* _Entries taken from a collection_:

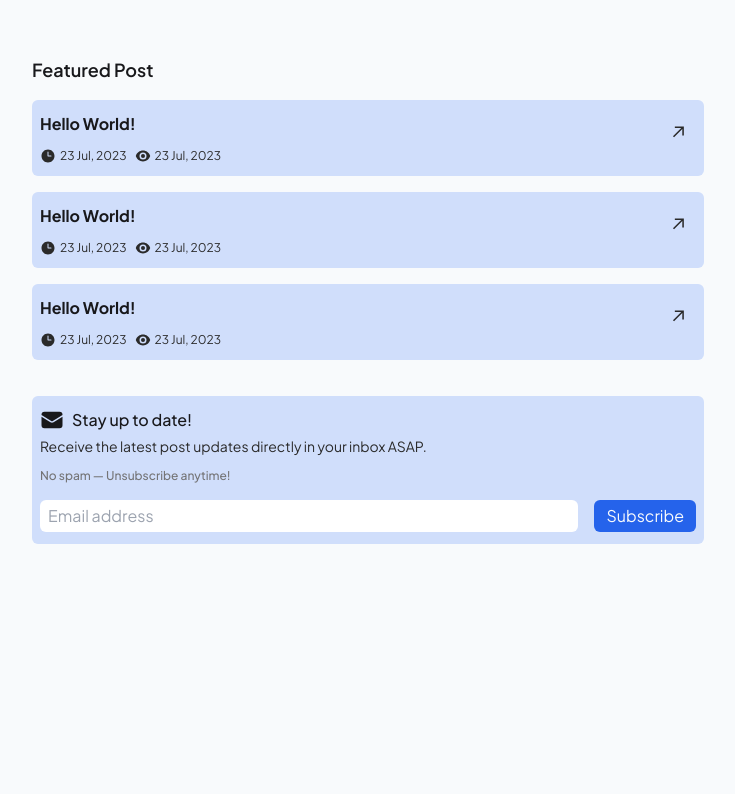
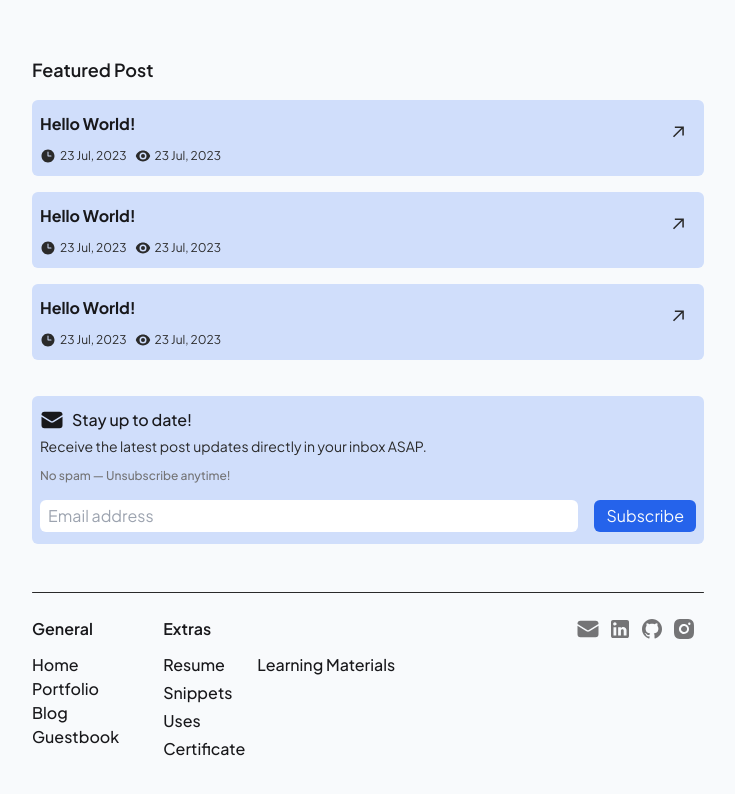
Before and after one commit to Mgkusumaputra/mgkusumaputra.me, a Next.js app: page / in a window 1280 px wide. Shown: the part 384-1178 px from the top of the page, without its empty margins (272-1007 px from the left). Before the commit the page ends 928 px from the top, so only its background shows below. Built offline with nearby package versions, Linux system fonts and the light colour scheme.

Commit message:
✨ feat: footer

```diff
--- a/app/layout.tsx
+++ b/app/layout.tsx
@@ -1,22 +1,32 @@
-import './globals.css'
-import type { Metadata } from 'next'
-import { Plus_Jakarta_Sans} from 'next/font/google'
+import Navbar from "@/components/Navbar";
+import "./globals.css";
+import type { Metadata } from "next";
+import { Plus_Jakarta_Sans } from "next/font/google";
+import Footer from "@/components/Footer";
 
-const plusJakartaSans = Plus_Jakarta_Sans({ subsets: ['latin'] })
+const plusJakartaSans = Plus_Jakarta_Sans({ subsets: ["latin"] });
 
 export const metadata: Metadata = {
-  title: 'Create Next App',
-  description: 'Generated by create next app',
-}
+  title: "Create Next App",
+  description: "Generated by create next app",
+};
 
 export default function RootLayout({
   children,
 }: {
-  children: React.ReactNode
+  children: React.ReactNode;
 }) {
   return (
     <html lang="en">
-      <body className={`${plusJakartaSans.className} bg-background text-text-primary`}>{children}</body>
+      <body
+        className={`${plusJakartaSans.className} antialiased bg-background text-text-primary `}
+      >
+        <main className="w-full mx-auto px-8 py-10 max-w-2xl md:px-0">
+          <Navbar />
+          {children}
+          <Footer />
+        </main>
+      </body>
     </html>
-  )
+  );
 }
--- a/app/page.tsx
+++ b/app/page.tsx
@@ -1,11 +1,9 @@
-import Navbar from "@/components/Navbar";
 import Header from "@/components/home/Header";
 import FeaturedPost from "@/components/home/featuredPost";
 
 export default function Home() {
   return (
-    <div className="w-full mx-auto px-8 py-10 max-w-2xl h-screen md:px-0">
-      <Navbar />
+    <div className="">
       <Header />
       <FeaturedPost />
     </div>
--- /dev/null
+++ b/components/Footer.tsx
@@ -0,0 +1,69 @@
+import Link from "next/link";
+import React from "react";
+import Mail from "./icons/Mail";
+import Linkedin from "./icons/Linkedin";
+import Instagram from "./icons/Instagram";
+import Github from "./icons/Github";
+
+export default function Footer() {
+  return (
+    <footer className="flex flex-col gap-6 mt-12">
+      <hr className="border-text-secondary rounded-sm" />
+      <div className="flex justify-between">
+        <div className="flex flex-row gap-x-11">
+          <div className="flex flex-col gap-3">
+            <p className="text-base font-semibold">General</p>
+            <div className="flex flex-col gap-x-1 text-base font-medium">
+              <Link href="/">Home</Link>
+              <Link href="/portfolio">Portfolio</Link>
+              <Link href="/blog">Blog</Link>
+              <Link href="/guestbook">Guestbook</Link>
+            </div>
+          </div>
+          <div className="flex flex-col gap-3">
+            <p className="text-base font-semibold">Extras</p>
+            <div className="grid grid-rows-4 grid-flow-col gap-y-1 gap-x-3 text-base font-medium">
+              <Link className="" href="/">
+                Resume
+              </Link>
+              <Link href="/portfolio">Snippets</Link>
+              <Link href="/blog">Uses</Link>
+              <Link href="/guestbook">Certificate</Link>
+              <Link href="/guestbook">Learning Materials</Link>
+            </div>
+          </div>
+        </div>
+        <div className="flex">
+          <Link
+            href="mailto:contact@mgkusumaputra.me"
+            target="_blank"
+            className="text-inactive transition-colors hover:text-text-primary w-8 h-8"
+          >
+            <Mail />
+          </Link>
+          <Link
+            href="https://linkedin.com/in/mgkusumaputra"
+            target="_blank"
+            className="text-inactive transition-colors hover:text-text-primary w-8 h-8"
+          >
+            <Linkedin />
+          </Link>
+          <Link
+            href="https://github.com/mgkusumaputra"
+            target="_blank"
+            className="text-inactive transition-colors hover:text-text-primary w-8 h-8"
+          >
+            <Github />
+          </Link>
+          <Link
+            href="https://instagram.com/mgkusumaputra"
+            target="_blank"
+            className="text-inactive transition-colors hover:text-text-primary w-8 h-8"
+          >
+            <Instagram />
+          </Link>
+        </div>
+      </div>
+    </footer>
+  );
+}
```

* _Task objective_: Make a list of all lines in the data that contain "components".

* _Expected answer_:
+import Navbar from "@/components/Navbar";
+import Footer from "@/components/Footer";
-import Navbar from "@/components/Navbar";
 import Header from "@/components/home/Header";
 import FeaturedPost from "@/components/home/featuredPost";
+++ b/components/Footer.tsx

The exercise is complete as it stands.